December 4, 2012

Tutorial Tuesday

Happy Tuesday, everyone!

Today's tutorial is a little bit more of a How-to. I spotted some gloves in the $1.00 bin at the fabric store, and decided to add embroidery to them. This tutorial will show you how to embroider on stretch knit gloves. I opted for a simple snowflake pattern in white, on red gloves, for some holiday festivity.



Supplies needed for this project:
- A pair of gloves
- Embroidery floss
- A pencil or water soluble pen
- Scissors

Step 1: Determine the placement of your stitches. The body or palm size of my gloves, without being stretched out, was 3-inches by 3-inches. I marked this sizing on a piece of paper, then sketched snowflakes within the space where I would want them on the glove. If you would like to use my snowflake sketches as a guide, you can access them here.



Step 2: Using a pencil or water soluble pen, sketch the snowflake onto your glove. Because the glove is stretchy, there is no real easy way to transfer the pattern, as we won't be placing the glove in a hoop to stitch. If you aren't comfortable with sketching directly onto the glove, Jenny Hart of Sublime Stitching has some awesome tutorials on how to transfer an embroidery pattern to dark fabric or how to transfer an embroidery pattern to stretchy fabrics, in case you want something more stable.
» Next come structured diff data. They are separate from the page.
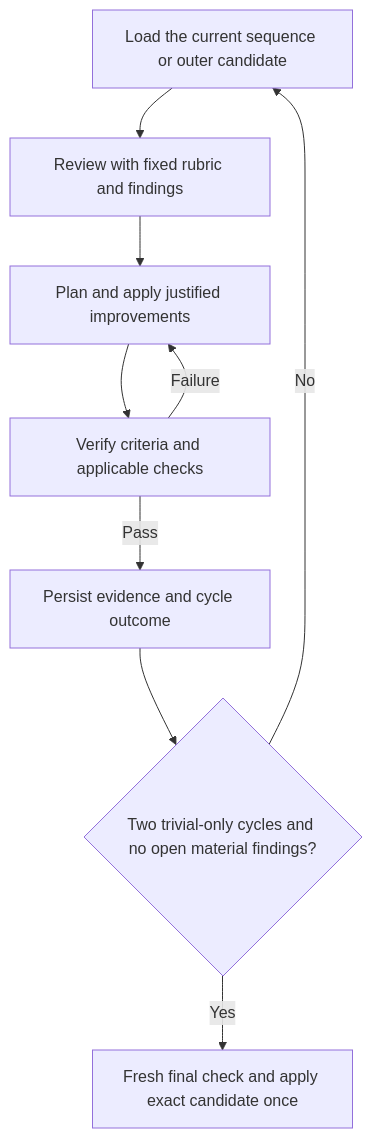
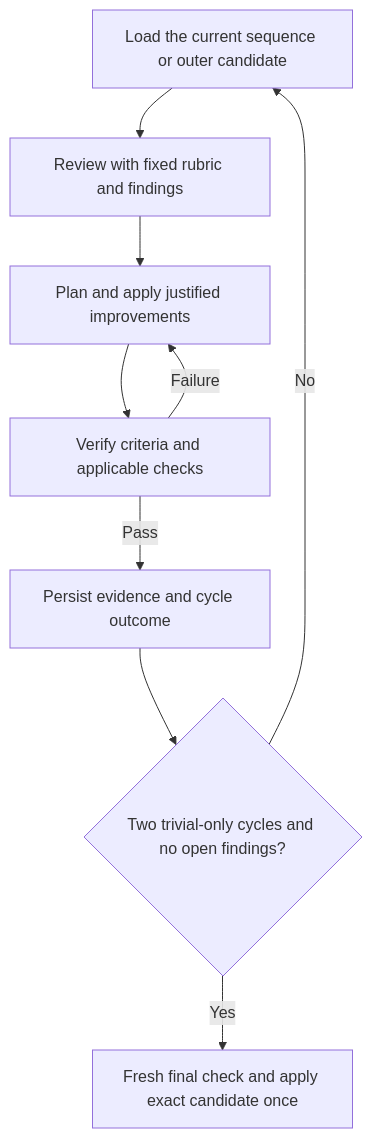
One commit to whichguy/skill-craft changed diagram 15 of 15 in skills/shiploop/README.md. Above: the diagram before and after it, drawn with Mermaid. The commit also changed other lines of this file and 7 other files, not shown here.

````diff
--- a/skills/shiploop/README.md
+++ b/skills/shiploop/README.md
@@ -1103,11 +1514,11 @@
 ```mermaid
 flowchart TD
     Q1["Load the current sequence or outer candidate"] --> Q2["Review with fixed rubric and findings"]
     Q2 --> Q3["Plan and apply justified improvements"]
     Q3 --> Q4["Verify criteria and applicable checks"]
     Q4 -->|Failure| Q3
     Q4 -->|Pass| Q5["Persist evidence and cycle outcome"]
-    Q5 --> Q6{"Two trivial-only cycles and no open material findings?"}
+    Q5 --> Q6{"Two trivial-only cycles and no open findings?"}
     Q6 -->|No| Q1
     Q6 -->|Yes| Q7["Fresh final check and apply exact candidate once"]
 ```
````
As you can see from the pictures, my finished stitches aren't an exact match to the sketch. I explain this a bit more in step 4.


Step 3: Prepare your floss for stitching. Double or triple knot the end of your floss so that it doesn't slide through the knit once you stretch the glove. Fit your hand into the glove just enough to stretch it slightly. Make sure not to over stretch it, as you don't want the stitches to morph once you take your hand out of the glove.

Step 4: Begin stitching. It is important that you don't pull the floss tightly as you are stitching. Just be gentle and move slowly, making sure to achieve the look you like. I found that using stitches that are a bit longer than I would make when stitching on cotton, worked better with the fabric of the gloves. This is the main reason why my actual stitches aren't the same as the sketch - the longer stitches gave me a larger snowflake. When you need to knot your stitches, turn the glove inside out and double or triple knot the end so it does not move through the knit of the glove.



Step 5: Once you finish one glove, move onto the other.


Step 6: Cover those digits!


Hope you enjoy and have a happy Tuesday!


4 comments:

  1. That's a useful tip about the length of stitches thanks, I just bought a pair with the thought of embroidering them. How many strands of floss did you use?

    ReplyDelete
  2. I do these and give them out as Christmas gifts. I've found that a way to ensure that your knots don't pull through the fabric of the glove is to use a little square of felt to tie the knot through on the wrong side of the glove. I feed the floss through one little square when I first start embroidering and then knot the floss through one at the end. Your gloves are really cute!

    ReplyDelete
  3. Hi Dee! I used six strand floss. Hope you enjoy giving this a try!

    ReplyDelete